[Front-end code edit data]
**********
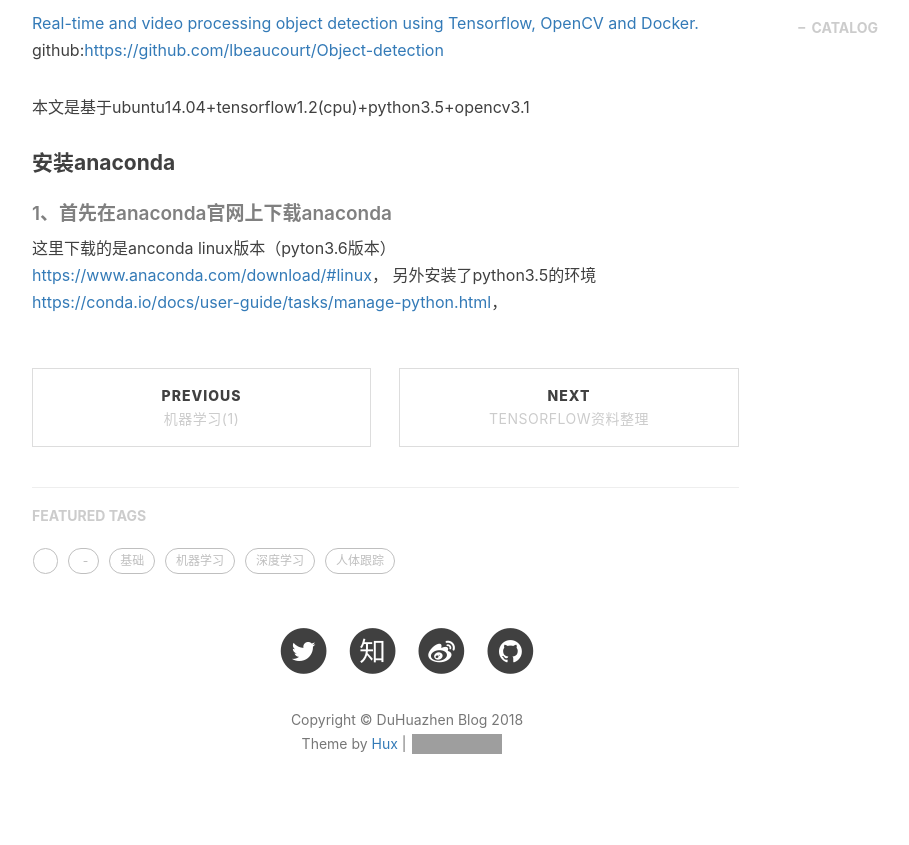
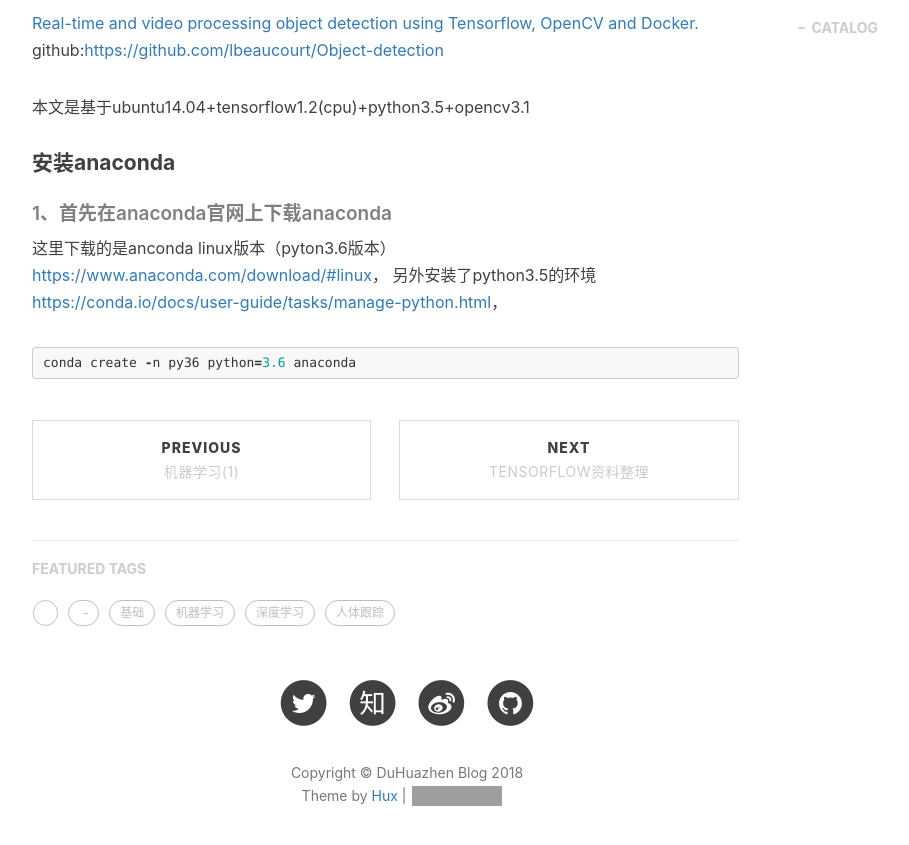
Before and after one commit to duhuazhen/duhuazhen.github.io, a Jekyll site: the page built from _posts/2018-3-25-object-detection.markdown, in a window 1280 px wide and 900 px high, scrolled down 963 px. Shown: the top 845 px of the window, without its empty margins (233-1142 px from the left). Built offline with Jekyll 4.4.1, drawn with Linux system fonts in a browser that asks for light colours; nearby versions of some CDN libraries; comment, search, counter and statistics services are not loaded; grey boxes are pictures that could not be loaded.

Commit message:
Update 2018-3-25-object-detection.markdown

````diff
--- a/_posts/2018-3-25-object-detection.markdown
+++ b/_posts/2018-3-25-object-detection.markdown
@@ -27,3 +27,6 @@
 #### 安装anaconda
 ##### 1、首先在anaconda官网上下载anaconda
 这里下载的是anconda linux版本（pyton3.6版本）[https://www.anaconda.com/download/#linux](https://www.anaconda.com/download/#linux)， 另外安装了python3.5的环境[https://conda.io/docs/user-guide/tasks/manage-python.html](https://conda.io/docs/user-guide/tasks/manage-python.html)，
+``` python
+conda create -n py36 python=3.6 anaconda
+```
````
**********
▶ **Prompt**
All the lines above are to be given again exactly as they read, with the pictures removed.

▶ **The completed task**
Before and after one commit to duhuazhen/duhuazhen.github.io, a Jekyll site: the page built from _posts/2018-3-25-object-detection.markdown, in a window 1280 px wide and 900 px high, scrolled down 963 px. Shown: the top 845 px of the window, without its empty margins (233-1142 px from the left). Built offline with Jekyll 4.4.1, drawn with Linux system fonts in a browser that asks for light colours; nearby versions of some CDN libraries; comment, search, counter and statistics services are not loaded; grey boxes are pictures that could not be loaded.

Commit message:
Update 2018-3-25-object-detection.markdown

````diff
--- a/_posts/2018-3-25-object-detection.markdown
+++ b/_posts/2018-3-25-object-detection.markdown
@@ -27,3 +27,6 @@
 #### 安装anaconda
 ##### 1、首先在anaconda官网上下载anaconda
 这里下载的是anconda linux版本（pyton3.6版本）[https://www.anaconda.com/download/#linux](https://www.anaconda.com/download/#linux)， 另外安装了python3.5的环境[https://conda.io/docs/user-guide/tasks/manage-python.html](https://conda.io/docs/user-guide/tasks/manage-python.html)，
+``` python
+conda create -n py36 python=3.6 anaconda
+```
````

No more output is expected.